While earlier studies have proposed a correlation between invasiveness and extracellular acidity in tumours,12,13 the work by Anemone et al.7 takes this an important step further by combining the precision and clinical potential — MRI-CEST has been used in patients14 — of MRI-CEST with studies of mammary cancer phenotype. Notably, they found that the tumour acidity score correlated not only with metastasis, but also with the expression of cancer stem cell markers in the tumour tissue, extending earlier reports that stemness in glioma models is dependent on an acidic niche pHe.15 To further interrogate the relation between pHe and metastatic capacity, Anemone et al. used a complementary approach: they adapted 4T1 cells to growth at chronic acidosis and showed that, although the primary tumours formed by the acid-adapted cells grew more slowly than their normal pH counterparts, they acidified the tumour microenvironment more, and, concomitantly, gave rise to an increased number of lung metastases. Interestingly, in this case, this was not recapitulated in vitro, where the acid-adapted cells were less invasive than wild-type cells. This demonstrates that for reasons that are still elusive, the correlation between acidosis and invasive/metastatic behaviour is context-dependent and apparently stronger in vivo than in vitro.

The most pertinent open question in the study is that of causality. In other words, to what extent does the correlation between extracellular acidity and metastatic potential reflect a driver role for extracellular acidosis per se, and to what extent does it simply happen because cancer cells with very high metabolic acid production and a corresponding need for net acid extrusion are also the most aggressive ones? Acidosis is clearly favourable for extracellular matrix degradation, and observations such as the metastatic behaviour of acid-adapted cells observed in this7 and other5,6 studies are clearly indicative of some degree of causality. However, it must be stressed that pHe impacts pHi, and that acidic pHi is growth inhibitory, even for cancer cells.4 Thus, it seems likely that additional factors, such as effects of pH on anti-cancer immune response and vascularisation,4 may contribute in the in vivo setting, and we are still far from a full understanding of the complex pro- and anti-tumorigenic effects of acidic tumour pHe. It would therefore probably be naive to think that simply making tumours less acidic overall will be a magic bullet for reducing metastatic potential. Indeed, studies in which tumour pHe was increased by oral HCO3 administration have shown opposing effects on metastasis in different models.16,17 Curiously, HCO3 treatment failed to significantly alter tumour pHe in the model used by Anemone et al., and if anything, slightly increased the number of lung metastases. Another approach would be to directly target net acid extruding transporters. Supporting the therapeutic potential of this, such transporters are frequently upregulated in cancer cells, and their inhibition or knockdown has been shown to reduce primary tumour growth18 as well as in vitro invasion.19

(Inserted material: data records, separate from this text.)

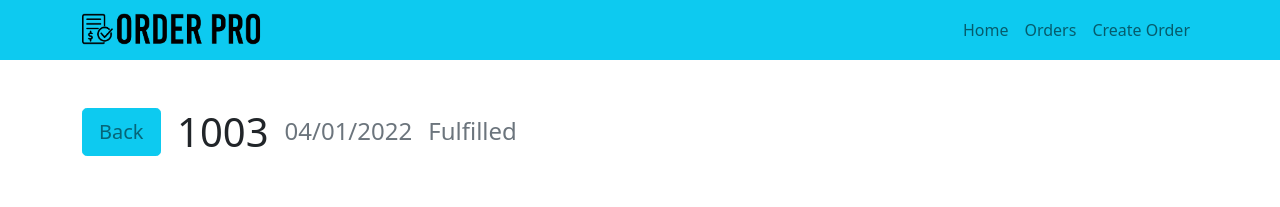
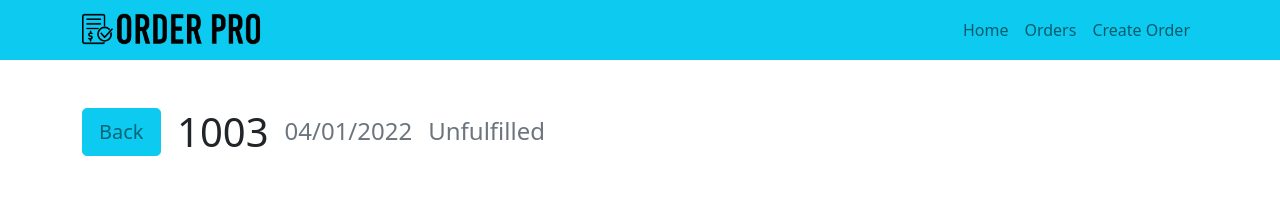
Before and after one commit to nickmendezFlatiron/Order-Pro, a React (Create React App) app: page /orders/1003 in a window 1280 px wide. Shown: the top 207 px of the page. Built offline with nearby package versions, Linux system fonts and the light colour scheme; data requests are answered from the project's data file.

Commit message:
completed assignment

```diff
--- a/src/components/order-page/OrderNumberPage.jsx
+++ b/src/components/order-page/OrderNumberPage.jsx
@@ -4,8 +4,8 @@ import {Button , Row , Container, Col , Card , ListGroup  , ListGroupItem } from
 
 
 const OrderNumberPage = ({orders}) => {
+
   const params= useParams()
-  console.count("order number page")
   if (orders.length === 0) return <h3>Loading...</h3>
 
   const order = orders.filter(order => order.number === parseInt(params.orderNumber))
--- a/src/db.json
+++ b/src/db.json
@@ -10,7 +10,7 @@
         "2 tables",
         "1 bag of soil"
       ],
-      "fulfilled": true,
+      "fulfilled": false,
       "id": 1
     },
     {
@@ -35,7 +35,7 @@
         "tea",
         "crumpets"
       ],
-      "fulfilled": true,
+      "fulfilled": false,
       "id": 3
     },
     {
@@ -49,7 +49,7 @@
         "greeting card",
         "teddy bear"
       ],
-      "fulfilled": true,
+      "fulfilled": false,
       "id": 4
     },
     {
@@ -60,7 +60,7 @@
       "items": [
         "2 sandwiches"
       ],
-      "fulfilled": false,
+      "fulfilled": true,
       "id": 5
     },
     {
@@ -83,7 +83,7 @@
         "2 Lotkas",
         "3 Teas"
       ],
-      "fulfilled": false,
+      "fulfilled": true,
       "id": 7
     },
     {
@@ -122,7 +122,7 @@
         " test ",
         " test"
       ],
-      "fulfilled": false,
+      "fulfilled": true,
       "id": 10
     },
     {
```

Another key open question is the relation between acidic pHe and other hallmarks of the tumour microenvironment in regulating metastatic behaviour. For instance, microenvironmental hypoxia and acidosis can exist both independently and in an overlapping manner in tumours,10,11 yet the impact of varying combinations of these factors is essentially unstudied. MRI-CEST can already be combined with other clinical imaging modalities,8 and, for instance, combined pH- and hypoxia mapping in tumours could be a highly informative tool, both in basic research and translated to a clinical setting. As such, the study by Anemone et al. is an early step, but an important one. While the sample studied is yet too small to provide evidence of a global correlation, let alone causality, between pHe and metastasis, it clearly shows that clinically relevant mapping of tumour pHe with high spatial resolution has the potential to predict cancer aggressiveness. This opens for the possibility that tumour pHe imaging could once become a valuable tool for predicting metastatic potential in a clinical setting.